Editorial: Life-saving Narcan should be available far and wide

It’s both alarming and sad that opioid overdoses are now such a problem on Whidbey Island that a variety of government employees carry Narcan, which is the brand name for the opioid-antidote drug naloxone. Unfortunately, it’s become a fact of life not just here, but across the nation.

But we say the more access to Narcan in the community, the better.

We commend Amerigroup Washington, an Apple Health insurance provider, for awarding Island County government a $7,500 grant to purchase 100 naloxone kits. The county’s opioid outreach team will be able to get them in the right hands.

Individuals who know someone at risk of overdosing should also consider keeping Narcan on hand.

It’s available without a prescription, and Washington state law allows people to possess and administer naloxone with immunity from liability.

There is, however, more involved in saving lives than squirting the drug up someone’s nose. As Island County health officer Dr. Brad Thomas points out, CPR is almost always an equally important part in saving a victim of overdose.

Each of the fire districts on the island, as well as WhidbeyHealth, offer classes on the life-saving procedure, making it easy to learn how to properly perform CPR.

Relatives and friends of those hooked on heroin or pain killers shouldn’t feel guilty about preparing for the possibility of an overdose. And the idea that having Narcan available somehow encourages opioid use is proven to be a myth.

How many of us have lost loved ones to opioids? And how many of us would give anything to have had a means of saving their lives — giving them a chance at a new start?
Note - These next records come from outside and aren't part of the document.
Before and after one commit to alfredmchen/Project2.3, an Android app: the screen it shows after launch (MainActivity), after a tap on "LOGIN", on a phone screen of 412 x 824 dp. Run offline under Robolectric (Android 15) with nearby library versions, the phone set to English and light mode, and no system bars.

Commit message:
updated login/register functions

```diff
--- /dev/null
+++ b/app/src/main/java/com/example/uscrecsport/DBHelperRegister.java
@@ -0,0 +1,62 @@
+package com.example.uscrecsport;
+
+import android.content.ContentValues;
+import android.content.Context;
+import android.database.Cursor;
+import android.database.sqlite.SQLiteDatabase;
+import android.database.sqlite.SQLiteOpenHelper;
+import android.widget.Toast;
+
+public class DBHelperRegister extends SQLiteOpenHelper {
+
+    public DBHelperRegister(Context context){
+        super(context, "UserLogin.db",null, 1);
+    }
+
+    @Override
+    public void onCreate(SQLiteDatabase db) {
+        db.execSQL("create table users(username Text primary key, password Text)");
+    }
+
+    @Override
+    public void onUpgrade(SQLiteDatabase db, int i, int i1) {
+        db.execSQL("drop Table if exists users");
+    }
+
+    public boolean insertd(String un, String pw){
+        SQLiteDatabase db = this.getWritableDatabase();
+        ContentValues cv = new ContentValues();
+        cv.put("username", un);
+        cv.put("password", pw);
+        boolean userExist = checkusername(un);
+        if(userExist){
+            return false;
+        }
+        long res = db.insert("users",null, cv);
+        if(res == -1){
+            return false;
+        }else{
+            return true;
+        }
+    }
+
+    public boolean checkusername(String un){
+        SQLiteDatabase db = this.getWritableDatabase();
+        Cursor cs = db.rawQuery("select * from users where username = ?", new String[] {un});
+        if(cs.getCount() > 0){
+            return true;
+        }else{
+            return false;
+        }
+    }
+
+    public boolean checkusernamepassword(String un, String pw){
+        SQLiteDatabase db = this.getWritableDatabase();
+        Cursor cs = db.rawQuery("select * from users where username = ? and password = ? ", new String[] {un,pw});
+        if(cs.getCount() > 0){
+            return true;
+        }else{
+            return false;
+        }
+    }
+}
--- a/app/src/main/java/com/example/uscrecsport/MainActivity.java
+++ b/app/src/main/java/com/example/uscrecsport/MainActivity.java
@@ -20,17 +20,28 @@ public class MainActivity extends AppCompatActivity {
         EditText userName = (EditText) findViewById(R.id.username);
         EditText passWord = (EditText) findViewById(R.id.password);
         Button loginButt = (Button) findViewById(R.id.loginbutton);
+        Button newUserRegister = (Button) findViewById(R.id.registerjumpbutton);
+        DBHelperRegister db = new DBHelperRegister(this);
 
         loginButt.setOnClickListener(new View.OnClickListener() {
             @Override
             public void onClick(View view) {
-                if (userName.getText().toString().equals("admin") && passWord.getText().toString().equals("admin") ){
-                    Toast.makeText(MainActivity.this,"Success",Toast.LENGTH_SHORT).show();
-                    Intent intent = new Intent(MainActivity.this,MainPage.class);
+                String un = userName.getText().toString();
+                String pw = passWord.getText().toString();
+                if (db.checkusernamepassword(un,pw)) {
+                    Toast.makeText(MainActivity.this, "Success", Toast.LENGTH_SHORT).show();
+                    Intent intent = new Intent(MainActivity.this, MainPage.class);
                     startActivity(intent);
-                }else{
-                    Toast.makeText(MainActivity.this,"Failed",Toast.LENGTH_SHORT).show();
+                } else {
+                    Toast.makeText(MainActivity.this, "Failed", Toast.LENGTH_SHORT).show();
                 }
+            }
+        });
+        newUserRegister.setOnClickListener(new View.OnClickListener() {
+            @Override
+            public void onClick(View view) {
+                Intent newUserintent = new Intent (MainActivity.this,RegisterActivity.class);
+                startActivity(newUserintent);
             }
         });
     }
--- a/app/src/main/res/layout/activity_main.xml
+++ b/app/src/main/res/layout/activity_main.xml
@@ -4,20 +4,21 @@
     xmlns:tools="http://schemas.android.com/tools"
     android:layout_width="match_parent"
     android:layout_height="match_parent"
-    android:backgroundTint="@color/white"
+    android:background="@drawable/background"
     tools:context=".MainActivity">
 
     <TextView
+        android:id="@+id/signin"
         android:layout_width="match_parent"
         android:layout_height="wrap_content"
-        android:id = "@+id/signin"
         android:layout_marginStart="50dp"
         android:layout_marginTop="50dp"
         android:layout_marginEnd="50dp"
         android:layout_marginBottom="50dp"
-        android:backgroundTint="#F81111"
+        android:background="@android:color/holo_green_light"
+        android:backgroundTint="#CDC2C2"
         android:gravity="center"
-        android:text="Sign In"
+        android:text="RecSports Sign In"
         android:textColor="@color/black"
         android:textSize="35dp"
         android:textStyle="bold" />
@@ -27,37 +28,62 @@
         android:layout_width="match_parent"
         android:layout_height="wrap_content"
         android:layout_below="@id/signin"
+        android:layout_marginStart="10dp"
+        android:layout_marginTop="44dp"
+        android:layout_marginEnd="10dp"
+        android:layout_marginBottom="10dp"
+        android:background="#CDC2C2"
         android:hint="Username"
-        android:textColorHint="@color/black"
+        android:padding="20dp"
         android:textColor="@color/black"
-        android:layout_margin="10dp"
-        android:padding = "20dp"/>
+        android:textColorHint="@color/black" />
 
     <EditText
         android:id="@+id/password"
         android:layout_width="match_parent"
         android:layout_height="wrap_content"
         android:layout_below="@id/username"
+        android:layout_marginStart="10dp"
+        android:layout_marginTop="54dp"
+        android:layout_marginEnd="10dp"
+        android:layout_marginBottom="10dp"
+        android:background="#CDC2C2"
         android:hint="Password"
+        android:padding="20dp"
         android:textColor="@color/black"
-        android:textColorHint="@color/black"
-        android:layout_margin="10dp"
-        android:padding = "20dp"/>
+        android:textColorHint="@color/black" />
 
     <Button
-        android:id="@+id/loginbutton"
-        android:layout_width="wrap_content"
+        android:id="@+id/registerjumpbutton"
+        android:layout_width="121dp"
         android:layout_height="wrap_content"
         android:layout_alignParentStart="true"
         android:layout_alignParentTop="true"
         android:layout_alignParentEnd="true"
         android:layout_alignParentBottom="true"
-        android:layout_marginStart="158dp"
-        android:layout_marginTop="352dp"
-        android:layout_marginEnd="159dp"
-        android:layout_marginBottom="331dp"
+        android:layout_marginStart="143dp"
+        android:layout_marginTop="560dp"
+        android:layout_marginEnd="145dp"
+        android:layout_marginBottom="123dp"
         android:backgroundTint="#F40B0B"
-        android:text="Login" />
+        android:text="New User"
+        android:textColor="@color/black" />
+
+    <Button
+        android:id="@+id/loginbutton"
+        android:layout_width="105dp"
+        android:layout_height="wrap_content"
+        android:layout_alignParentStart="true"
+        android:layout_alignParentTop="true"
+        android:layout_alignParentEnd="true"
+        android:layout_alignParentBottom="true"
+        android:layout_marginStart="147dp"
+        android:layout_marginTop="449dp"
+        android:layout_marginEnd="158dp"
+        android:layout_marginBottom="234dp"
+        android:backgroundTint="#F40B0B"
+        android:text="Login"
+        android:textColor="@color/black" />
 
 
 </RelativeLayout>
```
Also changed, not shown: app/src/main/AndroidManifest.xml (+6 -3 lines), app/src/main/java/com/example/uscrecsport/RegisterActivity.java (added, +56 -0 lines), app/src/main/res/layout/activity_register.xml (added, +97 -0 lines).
Nobody can force others to stop using drugs, but it is possible to be prepared in the event their lives need saving.